Center for Pediatrics

Kidney diseases are treated using modern methods – according to the latest literature. Pediatric nephrologists take part in scientific studies, write popular science articles on children’s kidney diseases, and have already completed internships in several centers of pediatric nephrology in Western Europe.

Pediatric endocrinologists who advise children and adolescents on issues of endocrinological diseases have the opportunity to perform various hormonal studies: stimulated hormone secretion is studied in patients with small stature, dynamic hormone samples are taken, and modern methods of insulin therapy are used for patients with type I diabetes.

The Department of Pediatrics of the Children’s Hospital has been treating and advising many Lithuanian children suffering from rheumatic and heart diseases for more than a decade. Continue reading

Is it possible to prevent the consequences of congenital cytomegalovirus infection?
Congenital CMVI is one of the most common intrauterine infections in the world and occurs on average in 0.2–2.5% of live births, and in developed countries, in 0.6–0.7% of newborns.…


There are many reasons and risk factors for a decrease in immunity
There are many reasons and risk factors for a decrease in immunity. A transient decrease in immunity is caused by insufficient protein and energy nutrition, a deficiency in the consumption…


Children's botulism
Overview Foodborne botulism is a serious, potentially fatal, but relatively rare disease. This is intoxication, usually caused by the consumption of highly active neurotoxins, botulinum toxins formed in contaminated foods.…

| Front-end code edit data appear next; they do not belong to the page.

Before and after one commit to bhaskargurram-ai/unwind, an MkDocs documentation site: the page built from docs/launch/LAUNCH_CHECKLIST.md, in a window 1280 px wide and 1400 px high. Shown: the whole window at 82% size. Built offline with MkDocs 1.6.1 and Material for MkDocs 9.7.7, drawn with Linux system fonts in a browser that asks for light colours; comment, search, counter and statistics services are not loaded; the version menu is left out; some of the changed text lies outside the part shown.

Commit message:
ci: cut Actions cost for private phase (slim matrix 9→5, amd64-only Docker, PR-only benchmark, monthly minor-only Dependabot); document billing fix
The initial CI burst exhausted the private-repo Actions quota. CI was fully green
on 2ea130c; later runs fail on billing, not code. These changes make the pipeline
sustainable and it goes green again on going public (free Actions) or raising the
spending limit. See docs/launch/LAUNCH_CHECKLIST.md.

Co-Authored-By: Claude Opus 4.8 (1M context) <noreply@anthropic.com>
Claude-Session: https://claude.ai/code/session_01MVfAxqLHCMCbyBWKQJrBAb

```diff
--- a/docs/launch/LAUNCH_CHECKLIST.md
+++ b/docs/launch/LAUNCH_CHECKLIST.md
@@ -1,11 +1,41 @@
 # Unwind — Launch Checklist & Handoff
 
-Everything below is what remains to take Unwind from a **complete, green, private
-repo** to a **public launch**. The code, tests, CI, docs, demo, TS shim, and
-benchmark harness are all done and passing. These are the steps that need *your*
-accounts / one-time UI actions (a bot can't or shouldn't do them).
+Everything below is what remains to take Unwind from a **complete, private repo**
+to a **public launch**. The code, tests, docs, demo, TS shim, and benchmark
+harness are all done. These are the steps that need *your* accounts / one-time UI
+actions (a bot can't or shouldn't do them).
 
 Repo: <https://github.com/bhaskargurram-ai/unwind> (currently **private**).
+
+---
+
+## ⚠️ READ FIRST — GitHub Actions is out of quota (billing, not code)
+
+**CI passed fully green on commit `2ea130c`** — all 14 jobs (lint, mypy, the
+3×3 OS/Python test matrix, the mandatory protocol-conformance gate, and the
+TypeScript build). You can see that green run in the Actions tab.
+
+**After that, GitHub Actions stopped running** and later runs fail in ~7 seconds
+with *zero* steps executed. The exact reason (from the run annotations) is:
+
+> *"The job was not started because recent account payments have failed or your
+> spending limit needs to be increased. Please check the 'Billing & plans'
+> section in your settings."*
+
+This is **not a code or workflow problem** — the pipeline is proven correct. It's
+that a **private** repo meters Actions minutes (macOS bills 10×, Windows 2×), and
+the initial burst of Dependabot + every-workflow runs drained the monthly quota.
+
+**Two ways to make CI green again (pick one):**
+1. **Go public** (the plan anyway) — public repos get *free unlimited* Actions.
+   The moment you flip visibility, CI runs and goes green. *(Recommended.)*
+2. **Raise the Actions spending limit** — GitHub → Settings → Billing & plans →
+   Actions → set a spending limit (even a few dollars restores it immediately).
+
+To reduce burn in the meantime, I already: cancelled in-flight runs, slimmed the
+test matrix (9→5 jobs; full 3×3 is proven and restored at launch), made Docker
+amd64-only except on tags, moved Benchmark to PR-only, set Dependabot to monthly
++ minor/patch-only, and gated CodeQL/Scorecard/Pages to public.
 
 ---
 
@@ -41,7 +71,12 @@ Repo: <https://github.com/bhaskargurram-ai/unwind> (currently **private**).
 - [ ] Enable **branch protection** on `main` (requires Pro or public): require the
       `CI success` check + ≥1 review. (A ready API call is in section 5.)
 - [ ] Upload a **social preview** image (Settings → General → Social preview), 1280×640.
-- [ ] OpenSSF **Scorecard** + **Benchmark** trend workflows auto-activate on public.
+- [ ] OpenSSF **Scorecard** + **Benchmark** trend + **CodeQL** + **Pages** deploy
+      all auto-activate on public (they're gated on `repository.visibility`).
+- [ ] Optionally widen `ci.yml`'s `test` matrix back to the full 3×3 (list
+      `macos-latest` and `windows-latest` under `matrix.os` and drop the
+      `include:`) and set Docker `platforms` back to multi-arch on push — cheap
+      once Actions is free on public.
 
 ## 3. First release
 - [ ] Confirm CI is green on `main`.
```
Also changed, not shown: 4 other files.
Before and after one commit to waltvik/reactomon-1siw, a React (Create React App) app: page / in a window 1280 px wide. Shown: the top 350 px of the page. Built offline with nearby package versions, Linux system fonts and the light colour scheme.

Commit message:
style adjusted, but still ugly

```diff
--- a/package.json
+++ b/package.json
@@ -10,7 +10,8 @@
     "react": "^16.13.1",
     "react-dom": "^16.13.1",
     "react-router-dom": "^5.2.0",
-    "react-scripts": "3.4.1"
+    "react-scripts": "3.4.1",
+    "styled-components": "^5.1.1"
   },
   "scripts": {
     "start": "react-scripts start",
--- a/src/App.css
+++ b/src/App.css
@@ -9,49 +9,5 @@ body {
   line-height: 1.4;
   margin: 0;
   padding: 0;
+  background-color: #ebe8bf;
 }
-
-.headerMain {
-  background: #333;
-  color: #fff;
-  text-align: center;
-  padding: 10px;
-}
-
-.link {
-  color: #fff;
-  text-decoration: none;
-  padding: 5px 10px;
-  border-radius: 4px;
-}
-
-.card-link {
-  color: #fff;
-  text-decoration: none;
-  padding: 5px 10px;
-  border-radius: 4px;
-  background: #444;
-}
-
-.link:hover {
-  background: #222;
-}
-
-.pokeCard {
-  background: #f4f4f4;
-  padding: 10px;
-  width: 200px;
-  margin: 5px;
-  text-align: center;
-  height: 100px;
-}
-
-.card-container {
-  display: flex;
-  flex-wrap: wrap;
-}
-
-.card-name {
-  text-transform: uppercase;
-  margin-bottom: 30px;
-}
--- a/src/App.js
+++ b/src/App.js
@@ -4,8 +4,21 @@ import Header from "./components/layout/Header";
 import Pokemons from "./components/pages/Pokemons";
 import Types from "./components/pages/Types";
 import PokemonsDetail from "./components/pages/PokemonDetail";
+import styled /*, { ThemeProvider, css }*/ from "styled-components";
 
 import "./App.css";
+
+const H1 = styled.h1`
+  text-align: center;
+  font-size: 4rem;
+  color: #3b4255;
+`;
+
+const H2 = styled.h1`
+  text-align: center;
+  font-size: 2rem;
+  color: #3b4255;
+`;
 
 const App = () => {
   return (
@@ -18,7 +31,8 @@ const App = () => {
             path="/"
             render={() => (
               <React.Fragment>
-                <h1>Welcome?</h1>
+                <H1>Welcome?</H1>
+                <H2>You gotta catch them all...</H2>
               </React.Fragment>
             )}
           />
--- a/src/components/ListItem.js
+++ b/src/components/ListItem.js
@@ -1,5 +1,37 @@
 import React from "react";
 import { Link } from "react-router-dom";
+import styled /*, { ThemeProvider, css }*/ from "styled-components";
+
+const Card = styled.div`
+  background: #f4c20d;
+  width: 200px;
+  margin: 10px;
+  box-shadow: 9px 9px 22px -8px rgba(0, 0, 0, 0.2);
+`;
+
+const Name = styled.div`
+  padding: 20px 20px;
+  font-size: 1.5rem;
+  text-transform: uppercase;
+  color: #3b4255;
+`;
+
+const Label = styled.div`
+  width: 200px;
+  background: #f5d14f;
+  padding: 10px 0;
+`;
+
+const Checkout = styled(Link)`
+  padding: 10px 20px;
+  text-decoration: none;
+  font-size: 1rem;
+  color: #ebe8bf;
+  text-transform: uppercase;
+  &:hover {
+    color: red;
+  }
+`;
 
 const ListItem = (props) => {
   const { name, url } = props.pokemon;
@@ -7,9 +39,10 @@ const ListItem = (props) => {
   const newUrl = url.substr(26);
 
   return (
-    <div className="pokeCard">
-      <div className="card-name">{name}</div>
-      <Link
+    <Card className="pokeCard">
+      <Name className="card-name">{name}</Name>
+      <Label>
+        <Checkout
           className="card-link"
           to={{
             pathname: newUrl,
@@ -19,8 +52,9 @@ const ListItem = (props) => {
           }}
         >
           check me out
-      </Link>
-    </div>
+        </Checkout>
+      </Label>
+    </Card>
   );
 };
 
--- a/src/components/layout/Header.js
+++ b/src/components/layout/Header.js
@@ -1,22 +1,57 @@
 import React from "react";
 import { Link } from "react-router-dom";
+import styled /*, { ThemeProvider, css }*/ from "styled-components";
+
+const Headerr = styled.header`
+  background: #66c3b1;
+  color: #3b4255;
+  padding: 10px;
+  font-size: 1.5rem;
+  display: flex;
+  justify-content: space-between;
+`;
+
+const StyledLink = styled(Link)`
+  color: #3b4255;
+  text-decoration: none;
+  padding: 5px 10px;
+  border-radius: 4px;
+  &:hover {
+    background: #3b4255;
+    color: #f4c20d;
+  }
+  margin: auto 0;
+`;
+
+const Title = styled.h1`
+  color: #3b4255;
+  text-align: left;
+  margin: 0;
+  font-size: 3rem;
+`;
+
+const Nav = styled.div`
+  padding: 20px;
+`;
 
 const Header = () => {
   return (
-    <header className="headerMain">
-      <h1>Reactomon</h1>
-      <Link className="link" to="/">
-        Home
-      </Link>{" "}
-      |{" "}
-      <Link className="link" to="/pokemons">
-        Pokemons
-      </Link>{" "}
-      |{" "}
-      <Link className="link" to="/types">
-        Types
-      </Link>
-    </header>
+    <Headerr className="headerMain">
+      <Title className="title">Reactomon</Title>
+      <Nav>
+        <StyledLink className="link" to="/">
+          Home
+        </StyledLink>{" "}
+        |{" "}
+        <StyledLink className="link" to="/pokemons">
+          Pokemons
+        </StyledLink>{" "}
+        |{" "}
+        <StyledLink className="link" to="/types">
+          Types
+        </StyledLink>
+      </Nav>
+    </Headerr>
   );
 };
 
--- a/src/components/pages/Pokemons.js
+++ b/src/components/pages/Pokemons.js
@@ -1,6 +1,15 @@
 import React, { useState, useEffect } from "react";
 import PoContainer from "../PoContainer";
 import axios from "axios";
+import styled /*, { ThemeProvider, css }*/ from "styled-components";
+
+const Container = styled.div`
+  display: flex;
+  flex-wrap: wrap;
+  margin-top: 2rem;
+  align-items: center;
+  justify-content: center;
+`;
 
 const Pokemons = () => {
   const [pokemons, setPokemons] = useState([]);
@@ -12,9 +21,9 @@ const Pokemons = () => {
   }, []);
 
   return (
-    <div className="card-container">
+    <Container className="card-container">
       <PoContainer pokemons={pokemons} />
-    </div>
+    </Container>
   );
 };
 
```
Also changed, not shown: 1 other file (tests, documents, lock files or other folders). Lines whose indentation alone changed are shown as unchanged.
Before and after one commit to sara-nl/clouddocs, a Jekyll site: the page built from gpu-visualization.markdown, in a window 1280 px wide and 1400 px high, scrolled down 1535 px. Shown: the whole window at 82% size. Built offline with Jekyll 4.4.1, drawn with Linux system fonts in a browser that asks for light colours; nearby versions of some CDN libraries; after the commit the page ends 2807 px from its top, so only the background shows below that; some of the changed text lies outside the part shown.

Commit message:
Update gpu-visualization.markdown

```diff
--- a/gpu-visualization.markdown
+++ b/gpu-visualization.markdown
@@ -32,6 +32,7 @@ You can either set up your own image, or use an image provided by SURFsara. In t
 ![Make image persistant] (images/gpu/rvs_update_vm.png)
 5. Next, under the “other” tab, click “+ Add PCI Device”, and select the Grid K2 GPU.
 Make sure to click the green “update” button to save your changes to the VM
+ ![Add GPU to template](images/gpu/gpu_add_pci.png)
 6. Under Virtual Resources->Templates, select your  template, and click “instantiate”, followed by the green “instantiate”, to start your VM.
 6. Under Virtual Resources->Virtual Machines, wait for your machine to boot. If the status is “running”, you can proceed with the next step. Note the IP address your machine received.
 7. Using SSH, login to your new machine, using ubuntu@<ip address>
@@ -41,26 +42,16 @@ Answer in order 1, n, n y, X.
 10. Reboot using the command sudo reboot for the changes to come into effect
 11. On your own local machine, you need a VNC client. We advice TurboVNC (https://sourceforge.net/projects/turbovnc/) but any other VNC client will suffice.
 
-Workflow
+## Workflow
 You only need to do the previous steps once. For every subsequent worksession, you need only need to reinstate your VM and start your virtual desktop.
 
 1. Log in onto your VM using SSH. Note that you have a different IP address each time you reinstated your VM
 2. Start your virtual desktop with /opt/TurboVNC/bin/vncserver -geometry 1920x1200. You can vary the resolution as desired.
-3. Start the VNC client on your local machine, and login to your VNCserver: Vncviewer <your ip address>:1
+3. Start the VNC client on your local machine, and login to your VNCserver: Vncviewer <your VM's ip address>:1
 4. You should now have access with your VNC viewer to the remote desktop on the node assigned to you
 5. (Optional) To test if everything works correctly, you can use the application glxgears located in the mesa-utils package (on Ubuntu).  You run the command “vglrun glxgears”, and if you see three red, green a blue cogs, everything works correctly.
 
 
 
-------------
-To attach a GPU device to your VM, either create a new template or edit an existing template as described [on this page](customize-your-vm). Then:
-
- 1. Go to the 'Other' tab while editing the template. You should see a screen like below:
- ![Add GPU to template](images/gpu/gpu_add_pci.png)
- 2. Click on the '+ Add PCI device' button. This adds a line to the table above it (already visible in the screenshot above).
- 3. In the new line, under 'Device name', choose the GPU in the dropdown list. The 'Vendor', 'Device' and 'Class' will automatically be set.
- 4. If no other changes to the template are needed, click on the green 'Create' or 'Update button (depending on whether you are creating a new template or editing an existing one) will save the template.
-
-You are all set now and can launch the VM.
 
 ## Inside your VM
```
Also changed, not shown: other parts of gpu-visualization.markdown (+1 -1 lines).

Irrigation and elimination therapy and prevention of acute respiratory infections in children
Today, in the practice of a pediatric ENT specialist, the prevention and treatment of inflammatory diseases of the upper respiratory tract in children remain an urgent problem. In 25-50% of…